Infant Opioid Withdrawal: Who Pays?
Infant opioid withdrawal has devastated families across America. Now our Memphis infant opioid lawsuit can help some of these families get the help they need and deserve. But how are cases like this going, and how will future families get paid?
Who Is Responsible in Infant Opioid Cases?
Infant opioid withdrawal happens when a child is exposed to opioids in the womb.
Reasons for the exposure vary: Mothers may not realize these drugs harm their unborn children. Even many doctors had no idea of the risks. And many of the impacted mothers struggled with addiction while pregnant.
But most importantly, the manufacturers knew. Drug makers admittedly mislabeled the drugs to hide their dangers from doctors and patients alike.
These powerful pharmaceutical companies knew the risks and openly pushed these drugs onto the American public.
As a result, we now hold two major groups accountable for the current infant opioid crisis:
Purdue Pharma / Sackler family
Run by the Sackler Family, Purdue Pharma developed OxyContin, one of the most notorious and damaging opioid drugs. In March, Purdue and the Sacklers reached a $6 billion OxyContin settlement.
Most of this money went to cities and regions impact by opioids. The courts set aside another portion for some of the thousands of babies harmed.
However, Purdue has now declared bankruptcy. As a result, they claim they can’t be held responsible for future injuries to babies exposed to opioids.
The Sacklers want all litigation to end moving forward. They claim the bankruptcy protects them from any future complaints. Whether courts agree remains uncertain.
Other drug companies
Regardless of what happens with the Sacklers, all of the drug companies who manufactured opioids have some responsibility. Purdue may be the most famous, but plenty of other companies pushed dangerous opioids to pregnant women and helped cause this national epidemic.
The State of Tennessee agrees.
A Tennessee judge recently ruled that victims can sue these various drug companies regardless of which drug(s) they took. The judge says these companies can be sued under the Drug Dealer Liability Act.
The Drug Dealer Liability Act says “any person who manufactures or distributes a controlled substance in a felony violation of such Act shall be liable in a civil action to any party harmed, directly or indirectly, by the use of that substance.”
This opens up another avenue for victims to get compensation—compensation desperately needed to cover medical bills, therapy, and other expenses caused by these dangerous drugs.
Potential Future Fund for Infants Harmed by Opioids
Many personal injury lawsuits cover a very specific period of time. For example, most dangerous drugs can be pulled from the shelves, which prevents future victims.
Not so with opioids. Addiction will continue well into the future, affecting mothers and their babies for a long time.
Some legal experts hope the courts might make the drug companies set up a fund for future victims.
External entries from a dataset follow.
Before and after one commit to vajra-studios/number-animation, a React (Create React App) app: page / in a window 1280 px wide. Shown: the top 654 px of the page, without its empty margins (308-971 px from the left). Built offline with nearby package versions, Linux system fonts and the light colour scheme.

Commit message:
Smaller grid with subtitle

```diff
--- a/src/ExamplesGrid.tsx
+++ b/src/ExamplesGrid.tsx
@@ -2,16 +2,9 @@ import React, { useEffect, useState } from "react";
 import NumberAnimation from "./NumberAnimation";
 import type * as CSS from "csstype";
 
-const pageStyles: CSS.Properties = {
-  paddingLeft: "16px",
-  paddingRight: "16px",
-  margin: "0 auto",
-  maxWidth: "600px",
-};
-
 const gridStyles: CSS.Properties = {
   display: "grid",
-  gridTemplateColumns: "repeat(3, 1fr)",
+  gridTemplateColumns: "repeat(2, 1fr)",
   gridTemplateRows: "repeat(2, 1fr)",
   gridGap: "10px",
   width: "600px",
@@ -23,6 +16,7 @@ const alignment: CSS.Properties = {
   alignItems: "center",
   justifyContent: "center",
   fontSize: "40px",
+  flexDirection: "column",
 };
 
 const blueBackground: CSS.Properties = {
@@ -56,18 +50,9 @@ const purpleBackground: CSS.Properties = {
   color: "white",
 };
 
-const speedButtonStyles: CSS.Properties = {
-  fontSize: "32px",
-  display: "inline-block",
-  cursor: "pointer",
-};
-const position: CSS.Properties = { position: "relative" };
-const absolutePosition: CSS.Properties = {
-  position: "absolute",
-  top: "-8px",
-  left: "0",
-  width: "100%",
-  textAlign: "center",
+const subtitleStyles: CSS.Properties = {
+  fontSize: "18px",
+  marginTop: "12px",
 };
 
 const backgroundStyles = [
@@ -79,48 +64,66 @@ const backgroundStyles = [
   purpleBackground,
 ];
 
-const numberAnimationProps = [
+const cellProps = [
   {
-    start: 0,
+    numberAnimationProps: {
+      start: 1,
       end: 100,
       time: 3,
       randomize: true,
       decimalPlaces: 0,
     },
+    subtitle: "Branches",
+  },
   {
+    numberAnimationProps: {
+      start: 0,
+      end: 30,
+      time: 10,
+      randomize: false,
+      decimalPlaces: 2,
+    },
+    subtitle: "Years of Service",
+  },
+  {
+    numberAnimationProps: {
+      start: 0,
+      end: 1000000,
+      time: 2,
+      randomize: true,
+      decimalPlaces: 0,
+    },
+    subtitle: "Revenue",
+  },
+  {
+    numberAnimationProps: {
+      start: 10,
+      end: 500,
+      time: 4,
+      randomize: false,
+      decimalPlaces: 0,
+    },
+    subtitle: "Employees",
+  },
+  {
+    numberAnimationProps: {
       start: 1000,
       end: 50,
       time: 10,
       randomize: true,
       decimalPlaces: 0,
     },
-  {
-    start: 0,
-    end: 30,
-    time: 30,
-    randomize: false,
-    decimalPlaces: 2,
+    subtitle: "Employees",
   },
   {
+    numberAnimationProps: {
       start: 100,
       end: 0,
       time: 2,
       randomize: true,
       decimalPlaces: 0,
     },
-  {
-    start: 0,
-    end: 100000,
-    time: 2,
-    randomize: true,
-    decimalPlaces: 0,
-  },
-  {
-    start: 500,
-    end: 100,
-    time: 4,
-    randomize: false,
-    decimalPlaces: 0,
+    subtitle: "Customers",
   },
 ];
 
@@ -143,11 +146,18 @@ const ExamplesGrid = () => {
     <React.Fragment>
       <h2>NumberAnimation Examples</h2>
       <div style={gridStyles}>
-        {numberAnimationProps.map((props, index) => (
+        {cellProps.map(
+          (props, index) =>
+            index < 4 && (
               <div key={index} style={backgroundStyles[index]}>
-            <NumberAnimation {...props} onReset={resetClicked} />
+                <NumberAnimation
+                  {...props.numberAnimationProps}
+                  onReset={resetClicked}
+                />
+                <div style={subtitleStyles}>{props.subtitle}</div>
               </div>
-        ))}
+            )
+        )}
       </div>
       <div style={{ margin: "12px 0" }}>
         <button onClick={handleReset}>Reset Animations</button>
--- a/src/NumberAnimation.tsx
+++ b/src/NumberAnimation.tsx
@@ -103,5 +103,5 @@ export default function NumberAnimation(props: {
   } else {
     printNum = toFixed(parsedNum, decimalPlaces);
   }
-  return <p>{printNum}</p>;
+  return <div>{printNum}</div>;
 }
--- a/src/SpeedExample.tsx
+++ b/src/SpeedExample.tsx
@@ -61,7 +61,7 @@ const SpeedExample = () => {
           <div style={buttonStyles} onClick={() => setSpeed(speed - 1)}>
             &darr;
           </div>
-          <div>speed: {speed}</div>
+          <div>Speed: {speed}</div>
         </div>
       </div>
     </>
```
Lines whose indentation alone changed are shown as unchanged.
They did exactly this with mesothelioma, which like infant opioid withdrawal, only has one typical cause (asbestos). Right now, all you have to do is prove you have mesothelioma and you can get a settlement from this fund.
Hopefully one day victims of infant opioid withdrawal can do the same thing.
Taking Care of Our Memphis Infant Opioid Clients
For now, our Memphis infant opioid withdrawal attorneys continue our work in the courts.
Through our Memphis infant opioid lawsuit, we work with victims to get compensation for the infant and their family. We approach each case with compassion and respect, and we work hard to make sure you get the compensation you need and deserve.mWhat’s more, we don’t win unless you do.
If you’re looking for an understanding and supportive team who will give your case their full attention, you’ve come to the right place. Our attorneys have won multiple awards for client satisfaction, and we take these cases as seriously as if they were our own families.
So don’t wait to get started. If you or someone you love has a child impacted by opioid withdrawal, contact us today. Call 901-327-2100 or use the form below to speak with our founding attorney, Darrell Castle.